## SUPPLIED MATERIAL
########
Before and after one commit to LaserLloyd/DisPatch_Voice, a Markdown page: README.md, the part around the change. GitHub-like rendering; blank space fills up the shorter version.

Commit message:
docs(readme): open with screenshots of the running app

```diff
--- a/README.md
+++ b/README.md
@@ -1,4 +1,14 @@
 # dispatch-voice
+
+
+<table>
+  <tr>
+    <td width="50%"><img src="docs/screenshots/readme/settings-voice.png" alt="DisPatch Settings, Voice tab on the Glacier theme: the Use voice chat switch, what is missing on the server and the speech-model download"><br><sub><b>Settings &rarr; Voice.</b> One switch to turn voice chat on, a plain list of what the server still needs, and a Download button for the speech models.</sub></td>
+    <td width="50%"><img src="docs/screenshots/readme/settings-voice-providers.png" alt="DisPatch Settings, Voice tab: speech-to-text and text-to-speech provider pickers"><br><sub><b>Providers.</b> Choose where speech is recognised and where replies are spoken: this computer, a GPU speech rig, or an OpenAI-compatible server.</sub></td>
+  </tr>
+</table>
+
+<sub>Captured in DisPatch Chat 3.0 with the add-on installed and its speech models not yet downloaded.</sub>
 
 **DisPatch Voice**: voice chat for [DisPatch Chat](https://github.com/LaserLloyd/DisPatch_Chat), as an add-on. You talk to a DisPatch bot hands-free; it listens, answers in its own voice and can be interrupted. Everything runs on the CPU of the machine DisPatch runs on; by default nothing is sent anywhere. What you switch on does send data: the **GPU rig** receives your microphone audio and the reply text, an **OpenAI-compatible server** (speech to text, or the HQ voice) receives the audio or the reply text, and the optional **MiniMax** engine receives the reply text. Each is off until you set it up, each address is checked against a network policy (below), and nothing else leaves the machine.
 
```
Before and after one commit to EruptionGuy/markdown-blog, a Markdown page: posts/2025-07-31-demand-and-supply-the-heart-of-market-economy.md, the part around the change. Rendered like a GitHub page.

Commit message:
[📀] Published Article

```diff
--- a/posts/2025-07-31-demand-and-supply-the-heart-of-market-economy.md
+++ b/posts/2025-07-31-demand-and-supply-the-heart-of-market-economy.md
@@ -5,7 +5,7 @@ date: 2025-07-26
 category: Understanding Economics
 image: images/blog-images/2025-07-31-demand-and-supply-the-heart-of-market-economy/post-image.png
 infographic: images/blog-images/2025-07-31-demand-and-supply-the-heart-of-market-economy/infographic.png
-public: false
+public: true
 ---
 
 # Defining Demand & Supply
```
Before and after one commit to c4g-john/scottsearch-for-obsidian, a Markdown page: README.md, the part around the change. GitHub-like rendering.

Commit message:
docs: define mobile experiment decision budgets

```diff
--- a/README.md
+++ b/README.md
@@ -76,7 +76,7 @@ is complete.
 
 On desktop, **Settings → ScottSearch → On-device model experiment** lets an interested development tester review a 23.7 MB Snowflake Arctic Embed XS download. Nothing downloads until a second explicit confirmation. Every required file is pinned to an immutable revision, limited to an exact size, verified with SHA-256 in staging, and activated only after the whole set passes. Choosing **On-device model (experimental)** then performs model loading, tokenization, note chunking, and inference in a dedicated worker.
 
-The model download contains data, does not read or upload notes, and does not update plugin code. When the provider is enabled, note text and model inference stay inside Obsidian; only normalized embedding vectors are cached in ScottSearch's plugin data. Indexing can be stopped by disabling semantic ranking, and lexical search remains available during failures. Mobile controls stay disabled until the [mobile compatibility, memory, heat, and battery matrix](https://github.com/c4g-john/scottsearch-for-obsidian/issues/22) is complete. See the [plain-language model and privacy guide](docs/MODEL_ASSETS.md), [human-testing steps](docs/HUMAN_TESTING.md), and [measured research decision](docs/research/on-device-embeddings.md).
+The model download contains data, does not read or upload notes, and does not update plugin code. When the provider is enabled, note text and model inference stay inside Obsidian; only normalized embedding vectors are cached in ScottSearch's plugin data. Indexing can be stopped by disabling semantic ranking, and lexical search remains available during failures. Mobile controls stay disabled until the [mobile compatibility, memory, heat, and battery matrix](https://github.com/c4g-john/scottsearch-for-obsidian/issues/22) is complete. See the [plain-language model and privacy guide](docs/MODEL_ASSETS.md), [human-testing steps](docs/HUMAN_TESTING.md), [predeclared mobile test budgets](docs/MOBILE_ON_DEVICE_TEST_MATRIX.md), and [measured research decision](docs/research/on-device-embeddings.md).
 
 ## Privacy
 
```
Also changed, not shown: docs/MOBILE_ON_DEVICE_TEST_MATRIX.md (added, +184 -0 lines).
########
## TASK GOAL
Give back every line of the listing where the word "compatible" shows up.

## EXERCISE OUTPUT
+    <td width="50%"><img src="docs/screenshots/readme/settings-voice-providers.png" alt="DisPatch Settings, Voice tab: speech-to-text and text-to-speech provider pickers"><br><sub><b>Providers.</b> Choose where speech is recognised and where replies are spoken: this computer, a GPU speech rig, or an OpenAI-compatible server.</sub></td>
 **DisPatch Voice**: voice chat for [DisPatch Chat](https://github.com/LaserLloyd/DisPatch_Chat), as an add-on. You talk to a DisPatch bot hands-free; it listens, answers in its own voice and can be interrupted. Everything runs on the CPU of the machine DisPatch runs on; by default nothing is sent anywhere. What you switch on does send data: the **GPU rig** receives your microphone audio and the reply text, an **OpenAI-compatible server** (speech to text, or the HQ voice) receives the audio or the reply text, and the optional **MiniMax** engine receives the reply text. Each is off until you set it up, each address is checked against a network policy (below), and nothing else leaves the machine.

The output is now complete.